Image: Jack Lenor Larsen. Photo (c) Shonna Valeska. Courtesy of LongHouse Reserve.
Jack Lenor Larsen, internationally known textile designer, author, and collector of traditional and contemporary crafts has died aged 93. Jack Lenor Larsen founded the firm that bears his name in 1952. Over the past seven decades, Larsen - the company - has grown steadily to become a dominant resource for signature fabrics. The "Larsen Look" which began with Larsen's own award-winning hand-woven fabrics of natural yarns in random repeats evolved to become synonymous with 20th century design at its pinnacle.
Image: 1950s sofa with Larsen fabric.
Known as an innovator, Larsen won many awards and is one of only four Americans ever to be honoured with an exhibition in the Palais du Louvre. More than a weaver, Larsen was a scholar, world traveler, and an authority on traditional and contemporary crafts. His home, LongHouse, located on 16 acres in East Hampton, NY, was built as a case study to exemplify a creative approach to contemporary life. He believed visitors experiencing art in living spaces have a unique learning experience, more meaningful than the best media. Inspired by the famous Japanese shrine at Ise, LongHouse contains 13,000 square feet, and 18 spaces on four levels. The gardens present the designed landscape as an art form and offer a diversity of sites for the sculpture installations.

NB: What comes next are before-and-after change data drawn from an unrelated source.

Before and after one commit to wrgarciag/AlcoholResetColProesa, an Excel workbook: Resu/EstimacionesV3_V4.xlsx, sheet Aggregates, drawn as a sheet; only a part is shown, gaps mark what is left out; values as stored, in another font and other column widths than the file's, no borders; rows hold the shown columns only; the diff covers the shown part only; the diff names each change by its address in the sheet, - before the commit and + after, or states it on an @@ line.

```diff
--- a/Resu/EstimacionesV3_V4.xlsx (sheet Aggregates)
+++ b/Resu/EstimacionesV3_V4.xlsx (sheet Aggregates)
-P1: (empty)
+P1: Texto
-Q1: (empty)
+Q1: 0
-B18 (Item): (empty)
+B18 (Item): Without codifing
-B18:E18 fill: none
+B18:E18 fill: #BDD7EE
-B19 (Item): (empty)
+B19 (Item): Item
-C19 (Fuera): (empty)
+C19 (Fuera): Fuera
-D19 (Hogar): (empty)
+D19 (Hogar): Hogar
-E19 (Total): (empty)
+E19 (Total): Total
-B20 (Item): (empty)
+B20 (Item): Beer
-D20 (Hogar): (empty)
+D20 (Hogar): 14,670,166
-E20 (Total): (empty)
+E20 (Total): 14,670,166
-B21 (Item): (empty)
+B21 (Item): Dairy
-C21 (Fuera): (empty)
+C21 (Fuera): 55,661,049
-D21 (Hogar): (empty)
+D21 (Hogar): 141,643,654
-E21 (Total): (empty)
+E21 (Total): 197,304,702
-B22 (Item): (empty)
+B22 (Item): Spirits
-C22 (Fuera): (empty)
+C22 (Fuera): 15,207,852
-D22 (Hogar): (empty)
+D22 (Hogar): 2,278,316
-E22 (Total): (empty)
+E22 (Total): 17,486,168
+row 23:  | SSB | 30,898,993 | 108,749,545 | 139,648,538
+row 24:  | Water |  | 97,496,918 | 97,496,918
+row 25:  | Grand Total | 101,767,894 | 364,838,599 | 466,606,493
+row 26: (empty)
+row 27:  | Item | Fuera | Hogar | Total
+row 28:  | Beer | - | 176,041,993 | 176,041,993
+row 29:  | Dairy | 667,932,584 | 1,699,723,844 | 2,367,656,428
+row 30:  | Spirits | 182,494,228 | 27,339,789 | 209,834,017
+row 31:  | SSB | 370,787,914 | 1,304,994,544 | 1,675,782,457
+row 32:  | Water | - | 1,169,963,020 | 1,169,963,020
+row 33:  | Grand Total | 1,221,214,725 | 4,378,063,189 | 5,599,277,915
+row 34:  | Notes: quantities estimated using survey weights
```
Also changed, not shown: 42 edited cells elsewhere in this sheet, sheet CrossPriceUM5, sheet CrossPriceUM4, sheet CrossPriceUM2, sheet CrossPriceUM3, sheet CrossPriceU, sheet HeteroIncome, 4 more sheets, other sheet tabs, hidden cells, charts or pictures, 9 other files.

Dianne Benson, President of the Board, LongHouse and Matko Tomicic, Executive Director, paid this tribute: “Being in Jack’s presence was a privilege -- a gift beyond measure. He was a creative and aesthetic genius, attuned to the world in ways that would prove revolutionary. He invented a new kind of public garden, always changing the landscape as his fertile ideas drove inspiration and experimentation. He was engaged with the world around him and looked to the future...always...never accepting mediocrity. Jack turned the ordinary and the commonplace into the extraordinary and unique.”For more information visit www.longhouse.org